Glucagon-like peptide 1 (GLP-1) is a gut hormone used in the treatment of type 2 diabetes mellitus (T2DM). There is emerging evidence that GLP-1 has anti-inflammatory activity, with clinical impact in chronic inflammatory conditions such as obesity and psoriasis. We hypothesized that GLP-1 would positively impact on inflammation and macrophage polarization in human T2DM.  We studied a cohort of obese T2DM patients before and 8 weeks after starting GLP-1 analogue therapy. We found that soluble CD163, a molecule released from inflammatory macrophage activation, was significantly higher in the T2DM cohort compared to healthy controls, and was reduced by GLP-1 analogue therapy (220 ng/ml vs. 171 ng/ml, p<0.001) independent of reduction in HbA1c. GLP-1 therapy-induced reduction of inflammatory M1 macrophages (F480+ CD11b+ CD11c+) was confirmed in a murine model of diet-induced obesity (11.2% vs. 6.8%, p<0.05). GLP-1 analogue therapy in the cohort of T2DM patients resulted in a reduction in the basal levels of the inflammatory cytokines TNF-alpha (264 pg/ml vs. 149 pg/ml, p<0.05) and IL-6 (1300 pg/ml vs. 461 pg/ml, p<0.05) and an increase in the “anti-inflammatory” adipokine, adiponectin (4100 pg/ml vs. 5,594 pg/ml, p<0.01). This was paired with an increase in stimulated PBMC response (TNF-alpha (939 pg/ml vs. 3,488 pg/ml p<0.05) and IL-6 (4,007 pg/ml vs. 8,560 pg/ml p<0.05)) via restoration of the immune signalling pathway, NFkB. Our results indicate that GLP-1 is impacting innate immunity and provides mechanistic rationale for its emerging use beyond the current indications of diabetes to other inflammatory diseases.
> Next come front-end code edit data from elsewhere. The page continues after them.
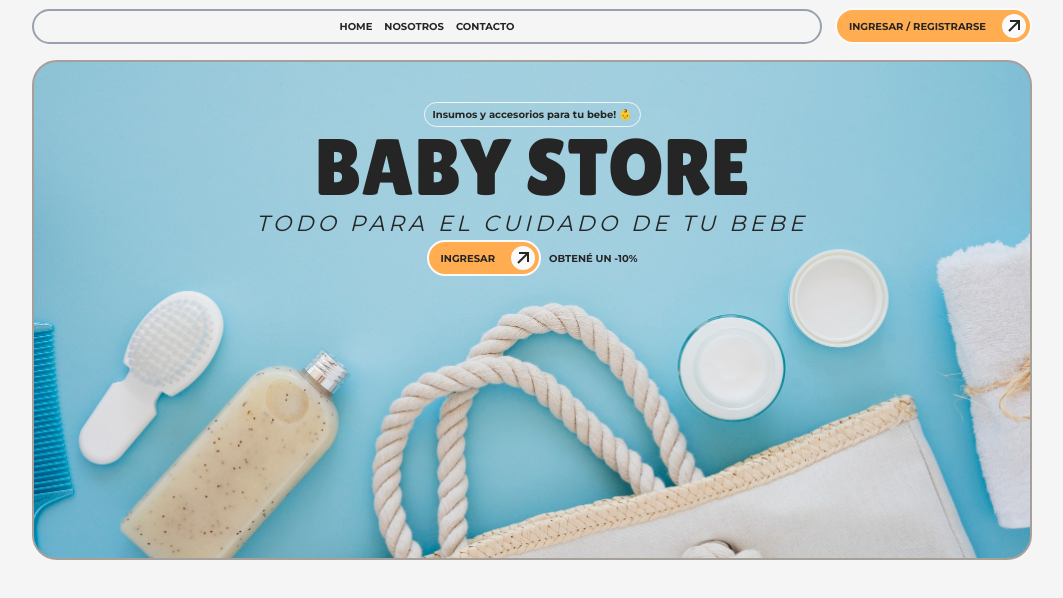
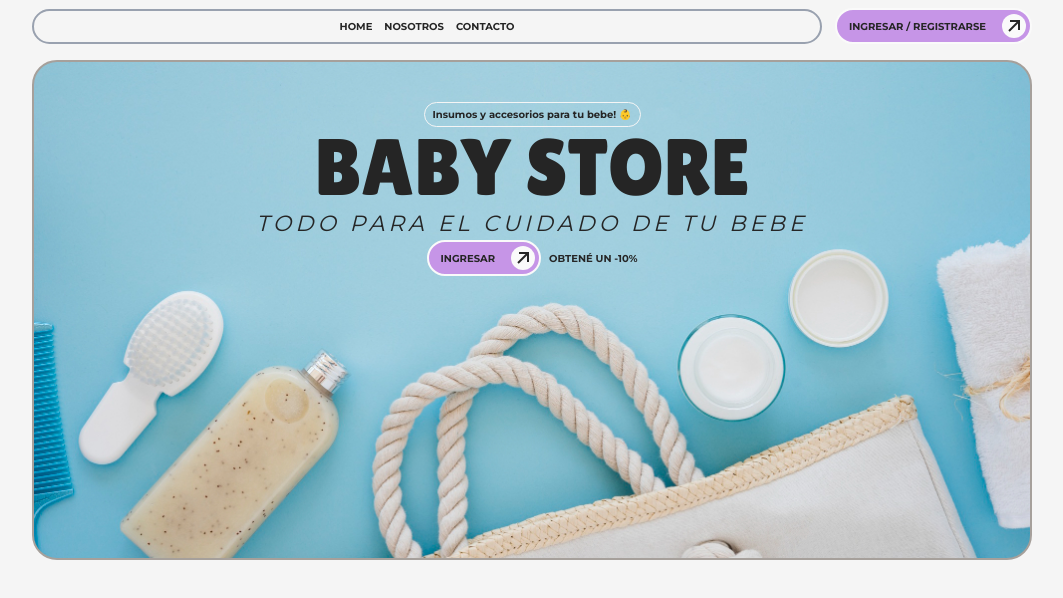
Before and after one commit to JONAAVILA/store-frontend, a Next.js app: page / in a window 1280 px wide. Shown: the top 598 px of the page, without its empty margins (108-1171 px from the left). Built offline with nearby package versions, Linux system fonts and the light colour scheme.

Commit message:
change color action

```diff
--- a/src/app/globals.css
+++ b/src/app/globals.css
@@ -4,7 +4,7 @@
 :root {
   --primary: #F5F5F5;
   --secundary: #252525;
-  --action: #ffad50;
+  --action: #c695e7;
   --actionHover: #1c5b80;
 
   --dark-bg:#0b2736;
```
Nothing to Disclose: AEH, LL, GG, CW, RJ, JMO, PNM, DO

*Please take note of The Endocrine Society's News Embargo Policy at http://www.endo-society.org/endo2013/media.cfm